All of our overtures towards virtues like loyalty, prosperity, and fairness are but the vanities of mankind.
For days, Democrats have been fuming about Senator John McCain climbing out of a hospital bed, advocating working together, and then supporting a bill that many feared would erase the health coverage of 22 millions Americans.
But when it came time for real movement, Mr. McCain voted “No.” It stunned the floor of the Senate, but not those of us that have been paying close attention to American Politics for the last 230 years. This is par for the course: Expect the unexpected.
What were the motivations of the Republican Senator? In an exclusive interview with our field correspondent Sue Tomin he answers those questions and more.
“When I was in the POW camp, I never lost faith that I would survive and endure, and that gave me the strength to hold steady,” he told her Friday morning, “but now that I am looking death in the eyes in a way that seems absolute and inevitable, I can no longer keep up the charade.”

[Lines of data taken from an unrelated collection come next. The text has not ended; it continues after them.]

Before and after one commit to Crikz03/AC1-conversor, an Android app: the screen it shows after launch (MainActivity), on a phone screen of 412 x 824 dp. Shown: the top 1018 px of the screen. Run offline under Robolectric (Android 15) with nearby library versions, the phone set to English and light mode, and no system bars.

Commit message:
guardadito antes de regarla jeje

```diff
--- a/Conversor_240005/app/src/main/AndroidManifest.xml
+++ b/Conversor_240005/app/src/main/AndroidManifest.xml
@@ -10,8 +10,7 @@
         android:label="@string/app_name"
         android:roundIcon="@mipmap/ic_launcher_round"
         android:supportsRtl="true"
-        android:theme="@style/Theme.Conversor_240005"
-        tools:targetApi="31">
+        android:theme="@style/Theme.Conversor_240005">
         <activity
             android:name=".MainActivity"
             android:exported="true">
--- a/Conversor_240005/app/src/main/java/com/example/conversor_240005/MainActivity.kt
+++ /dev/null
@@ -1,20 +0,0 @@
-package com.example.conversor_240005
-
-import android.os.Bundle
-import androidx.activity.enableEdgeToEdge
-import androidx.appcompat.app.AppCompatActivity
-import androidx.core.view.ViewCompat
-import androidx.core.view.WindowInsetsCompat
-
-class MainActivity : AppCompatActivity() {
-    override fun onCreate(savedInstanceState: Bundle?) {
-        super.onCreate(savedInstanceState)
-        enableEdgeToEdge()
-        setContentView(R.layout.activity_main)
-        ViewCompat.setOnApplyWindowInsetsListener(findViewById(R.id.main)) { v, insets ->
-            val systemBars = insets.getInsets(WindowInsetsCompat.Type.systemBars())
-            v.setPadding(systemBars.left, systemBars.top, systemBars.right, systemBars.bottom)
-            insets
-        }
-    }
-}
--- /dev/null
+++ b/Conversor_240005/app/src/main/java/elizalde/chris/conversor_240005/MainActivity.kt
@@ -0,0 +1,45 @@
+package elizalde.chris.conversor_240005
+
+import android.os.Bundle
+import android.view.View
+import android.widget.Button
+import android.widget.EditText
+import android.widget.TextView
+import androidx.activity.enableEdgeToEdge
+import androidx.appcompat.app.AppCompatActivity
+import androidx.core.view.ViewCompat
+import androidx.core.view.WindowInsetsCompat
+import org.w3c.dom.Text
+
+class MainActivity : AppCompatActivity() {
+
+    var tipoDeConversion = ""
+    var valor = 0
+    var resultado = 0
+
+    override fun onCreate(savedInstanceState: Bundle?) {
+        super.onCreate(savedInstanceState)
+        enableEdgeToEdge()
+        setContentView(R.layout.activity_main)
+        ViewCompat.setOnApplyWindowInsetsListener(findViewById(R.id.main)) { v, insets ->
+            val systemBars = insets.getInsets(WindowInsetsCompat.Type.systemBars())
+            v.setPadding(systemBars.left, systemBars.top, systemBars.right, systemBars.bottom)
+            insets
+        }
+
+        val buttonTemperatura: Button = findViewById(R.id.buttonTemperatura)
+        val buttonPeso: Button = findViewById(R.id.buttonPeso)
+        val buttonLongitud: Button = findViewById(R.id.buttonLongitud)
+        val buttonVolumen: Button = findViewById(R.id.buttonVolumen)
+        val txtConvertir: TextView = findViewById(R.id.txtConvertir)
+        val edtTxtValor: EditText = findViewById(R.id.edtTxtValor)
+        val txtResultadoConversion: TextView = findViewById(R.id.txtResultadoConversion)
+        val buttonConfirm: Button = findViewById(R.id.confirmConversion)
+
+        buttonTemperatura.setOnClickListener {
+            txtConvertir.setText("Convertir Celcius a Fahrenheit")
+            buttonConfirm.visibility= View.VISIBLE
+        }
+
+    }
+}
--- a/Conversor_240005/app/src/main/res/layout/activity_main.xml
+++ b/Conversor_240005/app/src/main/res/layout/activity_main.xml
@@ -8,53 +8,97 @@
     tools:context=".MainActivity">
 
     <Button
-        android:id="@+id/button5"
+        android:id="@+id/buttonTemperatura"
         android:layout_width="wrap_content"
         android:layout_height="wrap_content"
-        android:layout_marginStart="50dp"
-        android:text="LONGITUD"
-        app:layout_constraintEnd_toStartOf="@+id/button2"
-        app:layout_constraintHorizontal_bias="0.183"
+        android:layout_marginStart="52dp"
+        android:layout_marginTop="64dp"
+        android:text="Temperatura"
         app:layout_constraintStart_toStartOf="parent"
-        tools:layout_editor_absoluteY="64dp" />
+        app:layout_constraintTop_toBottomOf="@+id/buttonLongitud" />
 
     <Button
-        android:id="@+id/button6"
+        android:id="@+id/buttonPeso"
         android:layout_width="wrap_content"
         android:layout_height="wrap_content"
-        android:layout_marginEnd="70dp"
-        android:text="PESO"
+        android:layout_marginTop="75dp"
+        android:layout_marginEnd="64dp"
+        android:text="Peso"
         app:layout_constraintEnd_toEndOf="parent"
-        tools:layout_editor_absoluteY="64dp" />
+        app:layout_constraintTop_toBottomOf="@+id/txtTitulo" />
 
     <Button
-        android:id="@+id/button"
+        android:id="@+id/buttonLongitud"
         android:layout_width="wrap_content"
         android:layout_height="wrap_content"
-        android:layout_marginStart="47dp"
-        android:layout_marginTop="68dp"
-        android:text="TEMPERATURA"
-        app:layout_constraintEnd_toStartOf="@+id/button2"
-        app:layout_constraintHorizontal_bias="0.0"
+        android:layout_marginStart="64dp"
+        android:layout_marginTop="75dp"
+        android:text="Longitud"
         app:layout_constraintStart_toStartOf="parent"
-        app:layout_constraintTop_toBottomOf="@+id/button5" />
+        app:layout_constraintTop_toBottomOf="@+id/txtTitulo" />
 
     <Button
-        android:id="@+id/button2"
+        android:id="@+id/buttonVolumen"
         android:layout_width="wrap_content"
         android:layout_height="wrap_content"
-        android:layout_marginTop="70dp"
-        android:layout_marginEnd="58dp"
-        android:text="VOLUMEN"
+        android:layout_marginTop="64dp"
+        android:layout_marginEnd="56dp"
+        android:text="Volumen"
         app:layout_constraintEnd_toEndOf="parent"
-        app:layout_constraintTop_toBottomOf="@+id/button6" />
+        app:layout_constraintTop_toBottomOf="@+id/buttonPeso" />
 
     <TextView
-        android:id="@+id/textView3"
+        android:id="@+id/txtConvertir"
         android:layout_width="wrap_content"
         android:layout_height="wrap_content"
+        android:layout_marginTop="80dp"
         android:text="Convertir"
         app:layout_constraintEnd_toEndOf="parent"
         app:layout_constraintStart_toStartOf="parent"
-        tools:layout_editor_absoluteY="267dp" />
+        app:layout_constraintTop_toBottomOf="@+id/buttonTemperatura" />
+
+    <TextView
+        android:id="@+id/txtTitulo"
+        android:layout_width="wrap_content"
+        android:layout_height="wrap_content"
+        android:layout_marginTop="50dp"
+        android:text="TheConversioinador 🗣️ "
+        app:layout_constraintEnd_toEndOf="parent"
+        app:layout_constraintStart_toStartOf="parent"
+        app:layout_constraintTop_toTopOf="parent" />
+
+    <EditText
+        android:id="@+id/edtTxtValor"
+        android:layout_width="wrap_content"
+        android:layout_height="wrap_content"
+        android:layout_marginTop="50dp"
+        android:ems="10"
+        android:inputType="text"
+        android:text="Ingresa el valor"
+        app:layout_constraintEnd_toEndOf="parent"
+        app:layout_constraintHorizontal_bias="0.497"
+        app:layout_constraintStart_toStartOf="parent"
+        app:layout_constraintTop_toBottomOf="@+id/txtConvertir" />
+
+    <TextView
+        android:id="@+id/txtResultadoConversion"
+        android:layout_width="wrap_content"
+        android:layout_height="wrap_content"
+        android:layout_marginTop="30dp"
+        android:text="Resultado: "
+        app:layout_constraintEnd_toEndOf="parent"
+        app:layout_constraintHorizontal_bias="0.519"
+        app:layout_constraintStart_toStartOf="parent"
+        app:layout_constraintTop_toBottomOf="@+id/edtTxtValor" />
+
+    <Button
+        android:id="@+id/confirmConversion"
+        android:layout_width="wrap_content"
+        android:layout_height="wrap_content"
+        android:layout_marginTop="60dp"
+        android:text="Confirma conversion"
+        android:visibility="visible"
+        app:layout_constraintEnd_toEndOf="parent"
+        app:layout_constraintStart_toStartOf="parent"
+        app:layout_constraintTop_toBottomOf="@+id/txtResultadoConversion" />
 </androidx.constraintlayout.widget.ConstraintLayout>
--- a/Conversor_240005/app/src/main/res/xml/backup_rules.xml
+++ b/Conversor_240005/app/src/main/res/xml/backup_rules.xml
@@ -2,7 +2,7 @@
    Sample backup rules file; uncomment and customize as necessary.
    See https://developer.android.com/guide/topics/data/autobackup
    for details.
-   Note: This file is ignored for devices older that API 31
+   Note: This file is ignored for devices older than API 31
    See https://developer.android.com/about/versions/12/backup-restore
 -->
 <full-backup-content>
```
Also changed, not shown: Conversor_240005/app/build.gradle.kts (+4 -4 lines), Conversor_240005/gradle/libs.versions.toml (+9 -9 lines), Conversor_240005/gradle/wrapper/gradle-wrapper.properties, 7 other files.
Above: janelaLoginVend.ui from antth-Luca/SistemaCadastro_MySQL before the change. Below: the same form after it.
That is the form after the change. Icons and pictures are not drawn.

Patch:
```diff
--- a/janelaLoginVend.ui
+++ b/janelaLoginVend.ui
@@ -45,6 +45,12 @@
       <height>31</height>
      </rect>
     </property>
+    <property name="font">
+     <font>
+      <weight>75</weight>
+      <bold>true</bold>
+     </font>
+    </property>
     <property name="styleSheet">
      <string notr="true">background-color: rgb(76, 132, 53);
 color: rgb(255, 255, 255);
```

“We live in a meaningless world. All of our overtures towards virtues like loyalty, prosperity, and fairness are but the vanity of mankind. We’re animals, we’re too big for our britches, we try to uphold standards of justice and respect as if they are intrinsic to the human condition when they are just social constructs with no foundation. I voted yes previously to make a mockery of the entire process. I thought to myself, ‘John, what illuminates this insanity more than playing games with the fears and anxieties of millions of vulnerable Americans while preaching the virtue of doing the right thing?’. It even worked better than expected, I received thunderous applause and had to stifle sneering menacingly at the ingrates clapping. They knew my vote was meaningless. They knew their votes were meaningless. It was all theater. We have crossed the rubicon as a species and are just going through the motions. It’s all meaningless.”